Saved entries
◇ ◇ ◇ ◇

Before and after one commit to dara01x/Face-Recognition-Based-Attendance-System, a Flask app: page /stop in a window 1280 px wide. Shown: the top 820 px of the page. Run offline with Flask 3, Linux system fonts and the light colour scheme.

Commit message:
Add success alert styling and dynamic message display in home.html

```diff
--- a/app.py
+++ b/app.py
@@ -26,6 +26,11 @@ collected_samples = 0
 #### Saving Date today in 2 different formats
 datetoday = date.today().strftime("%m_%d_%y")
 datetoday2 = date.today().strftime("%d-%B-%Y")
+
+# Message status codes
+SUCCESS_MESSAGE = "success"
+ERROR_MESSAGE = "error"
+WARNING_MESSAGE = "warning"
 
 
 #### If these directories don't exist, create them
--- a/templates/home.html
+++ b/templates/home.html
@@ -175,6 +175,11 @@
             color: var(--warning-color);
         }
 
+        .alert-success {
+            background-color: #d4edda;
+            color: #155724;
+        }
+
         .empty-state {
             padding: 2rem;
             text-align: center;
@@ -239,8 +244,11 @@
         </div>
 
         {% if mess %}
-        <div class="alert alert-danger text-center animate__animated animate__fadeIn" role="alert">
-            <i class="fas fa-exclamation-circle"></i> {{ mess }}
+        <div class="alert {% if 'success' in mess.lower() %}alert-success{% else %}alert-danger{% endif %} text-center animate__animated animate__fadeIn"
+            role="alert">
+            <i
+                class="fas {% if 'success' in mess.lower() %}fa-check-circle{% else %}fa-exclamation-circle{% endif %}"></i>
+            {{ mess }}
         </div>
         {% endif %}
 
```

◇ ◇ ◇ ◇

Match on "success" and copy out every line of the entries that contains it.

Add success alert styling and dynamic message display in home.html
+SUCCESS_MESSAGE = "success"
+        .alert-success {
+        <div class="alert {% if 'success' in mess.lower() %}alert-success{% else %}alert-danger{% endif %} text-center animate__animated animate__fadeIn"
+                class="fas {% if 'success' in mess.lower() %}fa-check-circle{% else %}fa-exclamation-circle{% endif %}"></i>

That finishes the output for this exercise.